For the sake of comparison, here's how Twitch used to look.
A large media organization isn't worth its weight in salt if it doesn't have a dedicated news branch, so it should come as little surprise that the BBC has a sports app and that said app does occasionally get updates. Now that mobile piece of software has received Chromecast support, just in time for the 2014 Commonwealth Games* in Glasgow.
The Chromecast support lets users stream live video straight to their TVs.
LevelUp lets customers pay using their mobile phones at thousands of businesses across the country. The company's app simply opens up a barcode that, once scanned, handles the transaction. To make things even easier for users, an update is rolling out that adds support for Android Wear. So instead of scanning their phones, Wear device owners can have establishments scan their wrists instead.

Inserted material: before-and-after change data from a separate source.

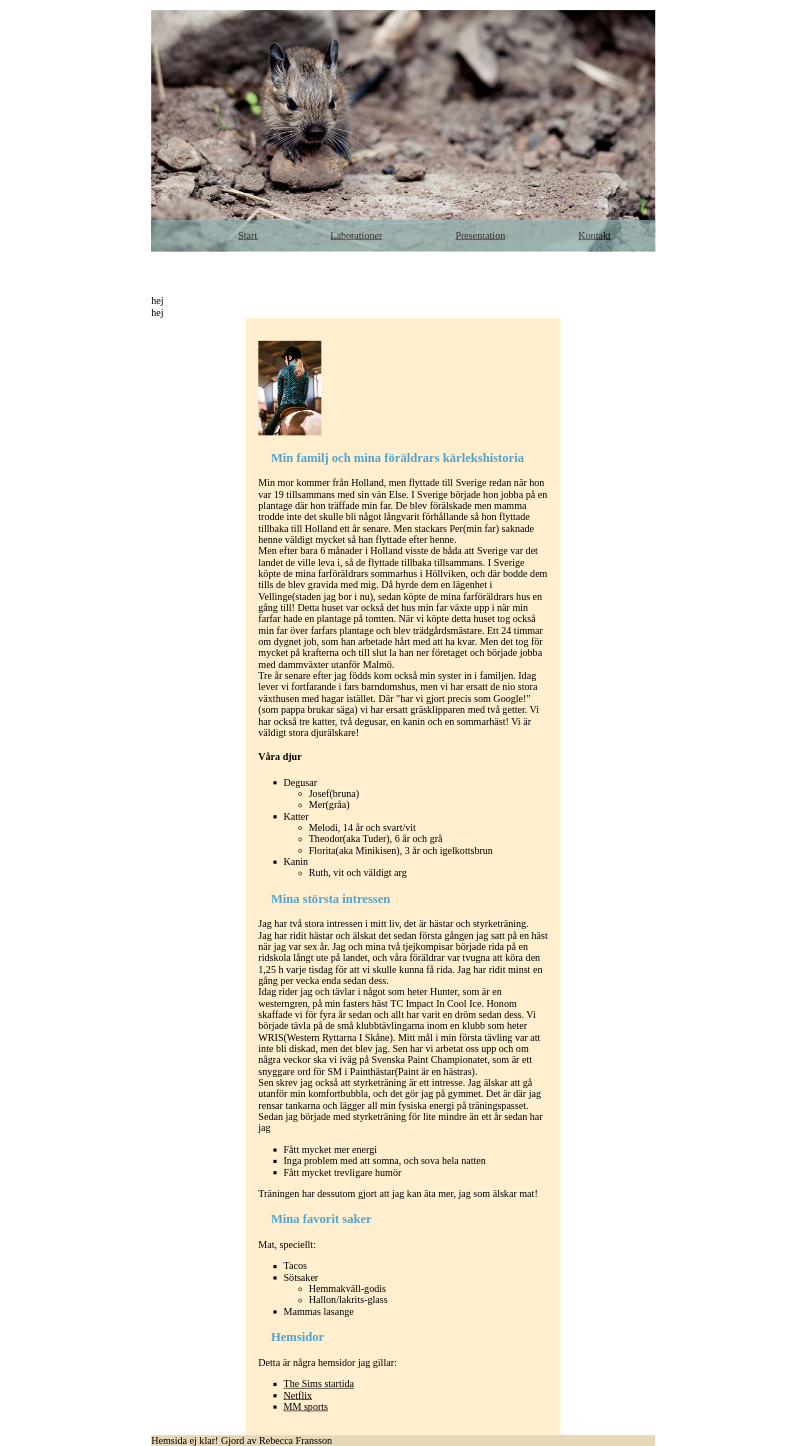
Repository: RebeccaFransson/Interfacedevelopment-1IK415
Page: pages/presentation.html
The author's editor kept a record of every edit. The page is drawn from the files as they stood at one moment, then again after the next edit.
The browser window is 1280 px wide. The pictures show the whole page, at 63% of full size.

Above is the page before.

After the next edit:
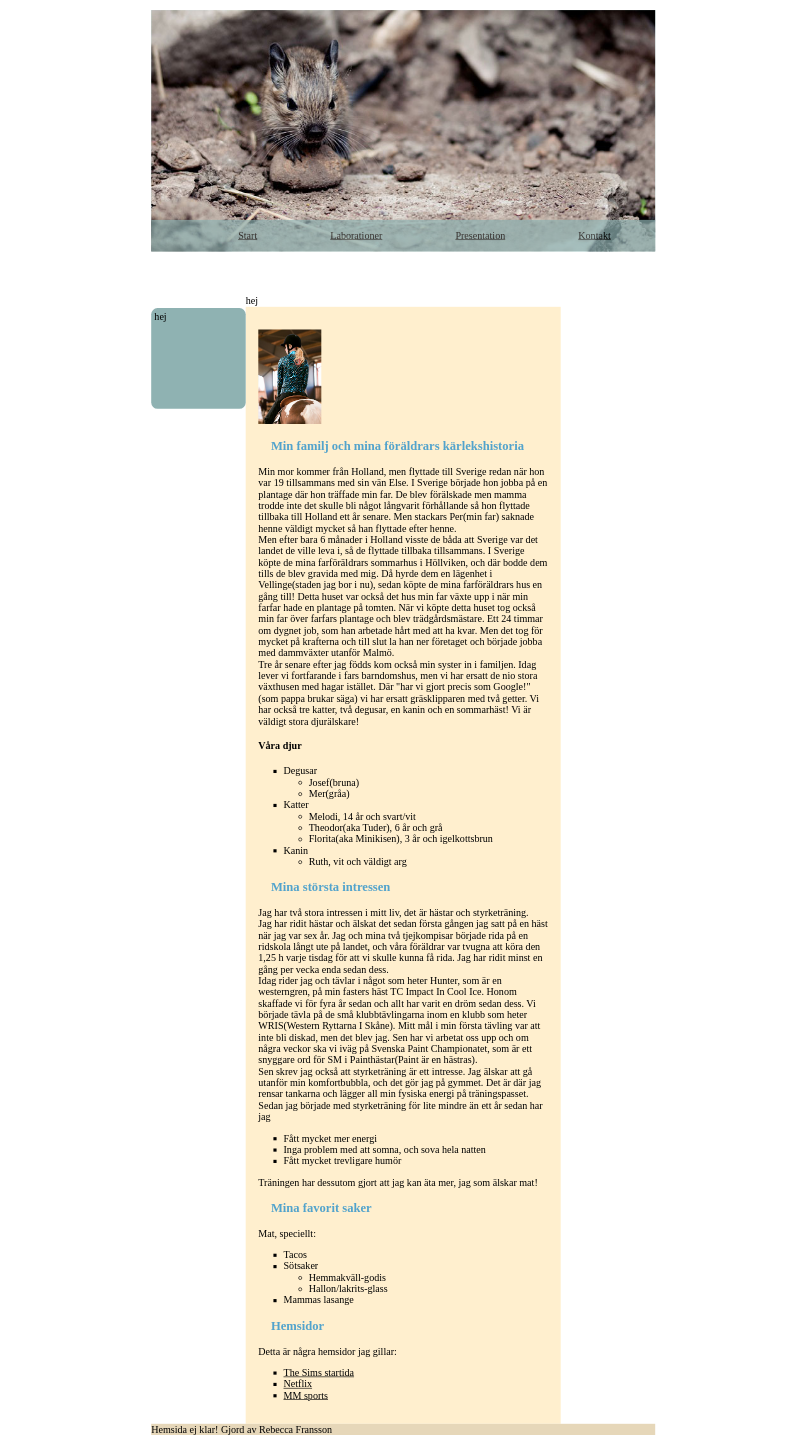
The edit:
--- a/pages/presentation.html
+++ b/pages/presentation.html
@@ -20,7 +20,7 @@
             </ul>
     </div>
 
-    <div id="left-pic">
+    <div class="left pic">
      hej
     </div>
     <div id="right-pic">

The Wear app can shoot out a notification when wearers enter a place where they frequently pay with LevelUp, and, with a swipe and a tap, lets users open up the payment screen.

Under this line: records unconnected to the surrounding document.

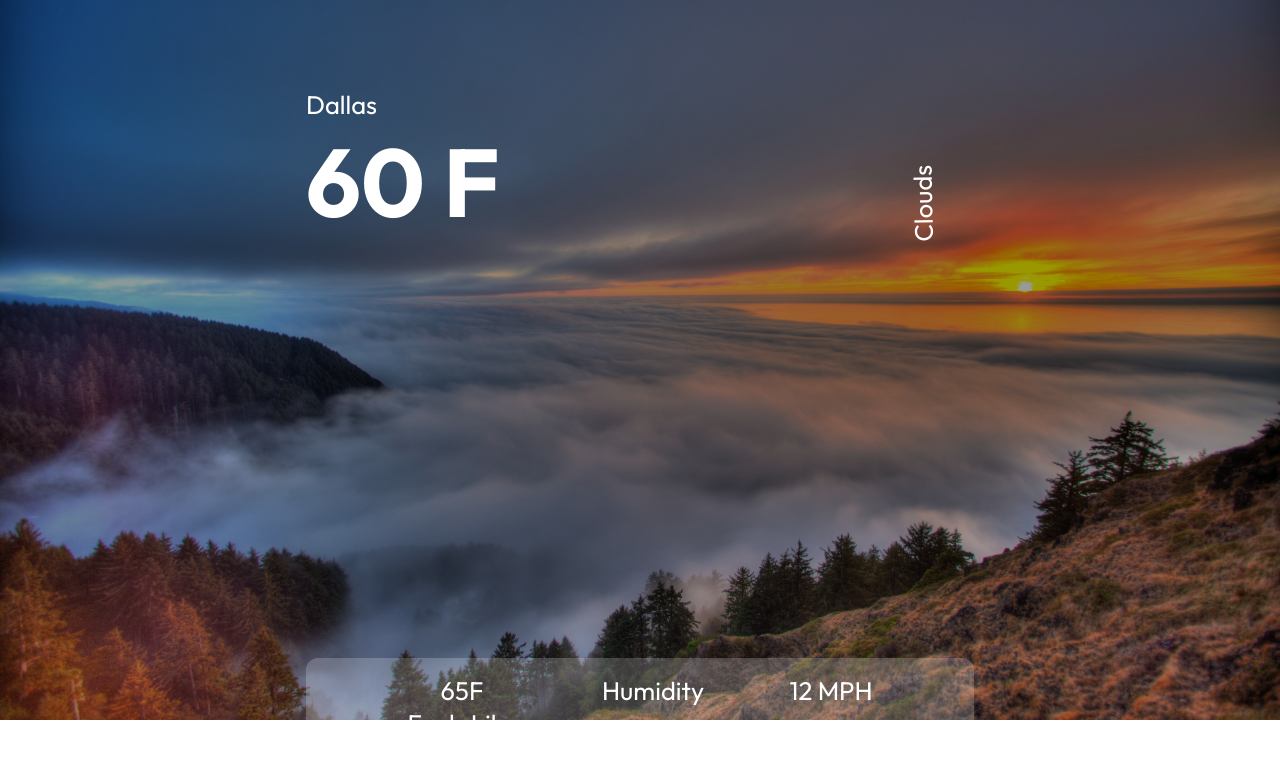
Repository: mahsa199170/react-fetch-data
Page: / (app in weather-map/)
An editor plug-in stored every save of this project. The page is shown before and after the next save, followed by the edit.
The browser window is 1280 px wide. The pictures show the whole page.
The page's requests for data from a server got no answer. The project was rebuilt for these pictures with package versions that can differ from the ones it lists, and the page was loaded fresh each time. No one was signed in, and anything a server would have sent is missing. Also part of the build but not shown: weather-map/src/App.css.

Above is the page before, as saved 2024-11-21 12:07:30.

After the next save:
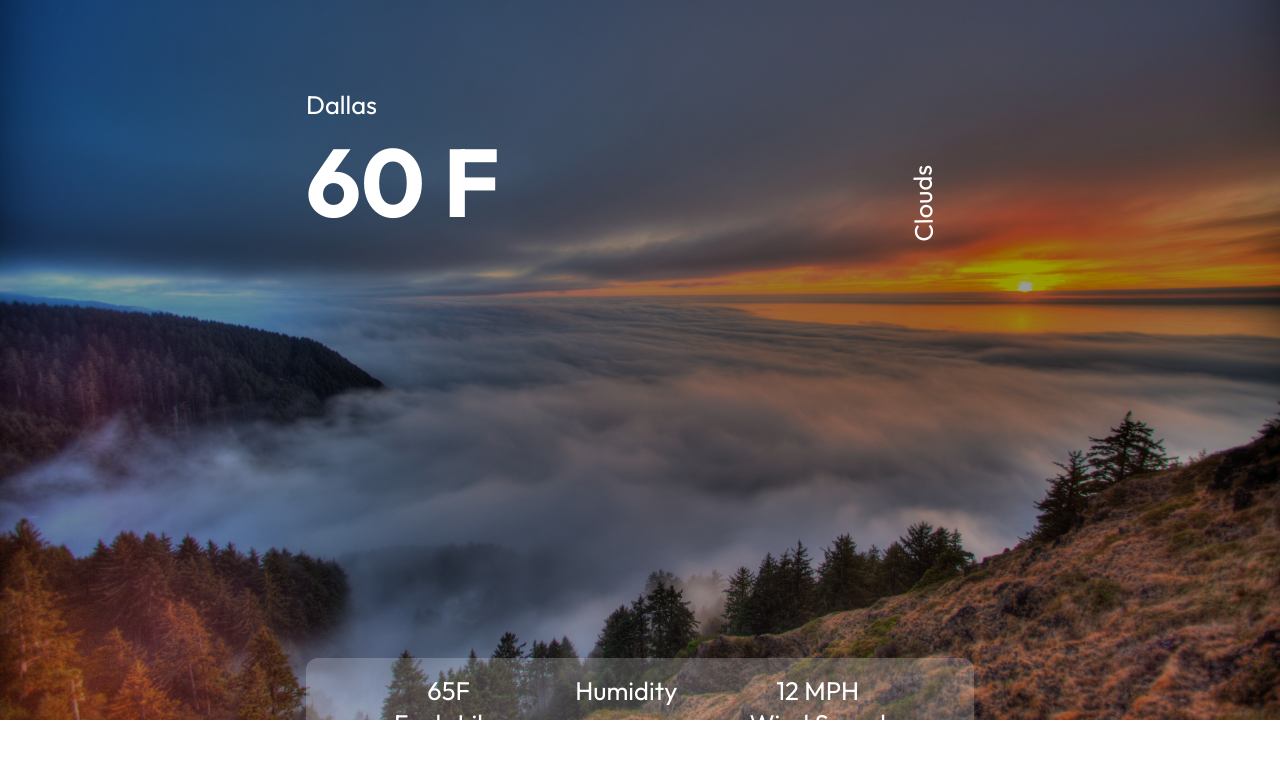
Saved 11 s later.
--- a/weather-map/src/App.js
+++ b/weather-map/src/App.js
@@ -36,6 +36,7 @@ function App() {
           </div>
           <div className="wind">
             <p>12 MPH</p>
+            <p>Wind Speed</p>
           </div>
         </div>
       </div>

When the Google Maps Engine app hit Android in late 2013, it enabled users to view and share custom maps. Now an update has landed that empowers them to create and edit such maps as well. Users can spawn new ones, add layers, and move points around as needed. They can then go back and rename aspects as they wish.
The update has also introduced some UI changes, so while it may look largely the same, it's a little cleaner around the edges.

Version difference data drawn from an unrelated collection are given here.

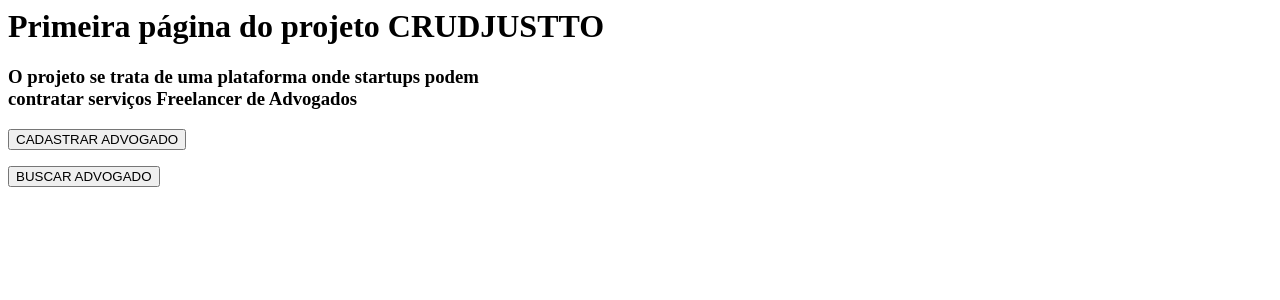
Repository: Natan16/CRUDJUSTTO
Page: CRUDJUSTTOWEB/WebContent/index.html
The author's editor kept a copy of each file at every save. The page is drawn from the files as they stood at one save, then again after the next save.
The browser window is 1280 px wide. The pictures show the whole page.

Above is the page before, as saved 2019-08-31 23:03:40.

### CRUDJUSTTOWEB/WebContent/index.html
<html>
	<head>
		<title>Projeto CRUDJUSTTO</title>
	</head>
	<body>
		<h1>Primeira página do projeto CRUDJUSTTO</h1>
		<h3>
			<p>
				O projeto se trata de uma plataforma onde startups podem <br>
				contratar serviços Freelancer de Advogados
			</p>

		</h3>
		<form action="adiciona-advogado.jsp" method="post">
			<input type="submit" value="CADASTRAR ADVOGADO" >
		</form>

		<form action="consulta-advogado.jsp" method="post">
			<input type="submit" value="BUSCAR ADVOGADO" >
		</form>


	</body>
</html>

After the next save:
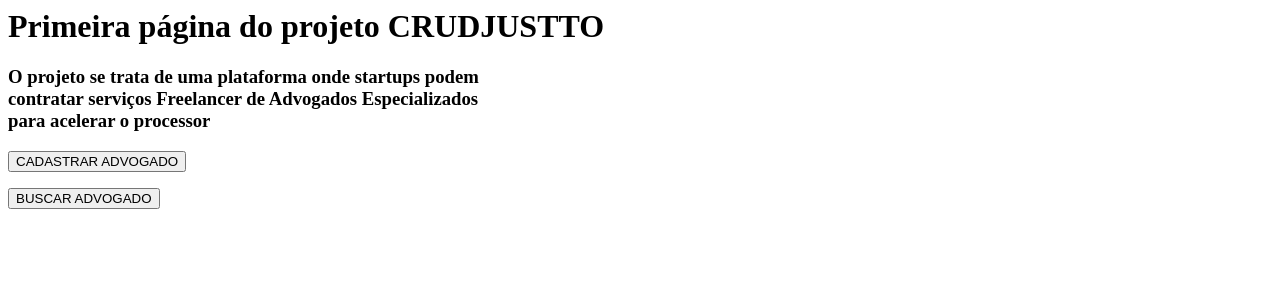
Saved 77 s later.
--- a/CRUDJUSTTOWEB/WebContent/index.html
+++ b/CRUDJUSTTOWEB/WebContent/index.html
@@ -7,7 +7,8 @@
 		<h3>
 			<p>
 				O projeto se trata de uma plataforma onde startups podem <br>
-				contratar serviços Freelancer de Advogados
+				contratar serviços Freelancer de Advogados Especializados<br>
+				para acelerar o processor
 			</p>
 
 		</h3>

A month ago Facebook Pages Manager hit the big 2.0 and brought in a white, new UI to celebrate. It looks like the app had so much fun growing old that it's changing its number again. But what good is skipping up one number when it can do three? So the app has now hit 5.0. Say hello.
In the future, people will not only be surrounded by gadgets, they will be able to control everything by speaking. In this distant time roughly six or seven years from now, the basic voice commands we've grown accustomed to thus far will look like adorable relics of a bygone era. It looks like it may already be possible to get a taste of this promising way of life by configuring the latest version of AutoVoice.
Updates are typically exciting, but just like they can add new features, they can also take them away. Version 5.5 of PayPal's Android app tells precisely this type of story. The latest release adds in the ability to link loyalty cards to an account and reduce the strain on wallets everywhere. It also brings in faster logins, though this second change takes place behind the scenes, as the login screen looks just like it did before.
The Chrome developers have released a new version of their browser that may not have a particularly exciting changelog, but it does lead to a better browsing experience. Version 36 should make text on those websites that don't have a mobile alternative render somewhat better. This, combined with non-specified performance improvements and bug fixes, should result in more enjoyable browser use.
Text rendering on a non-mobile website using a previous version of Chrome.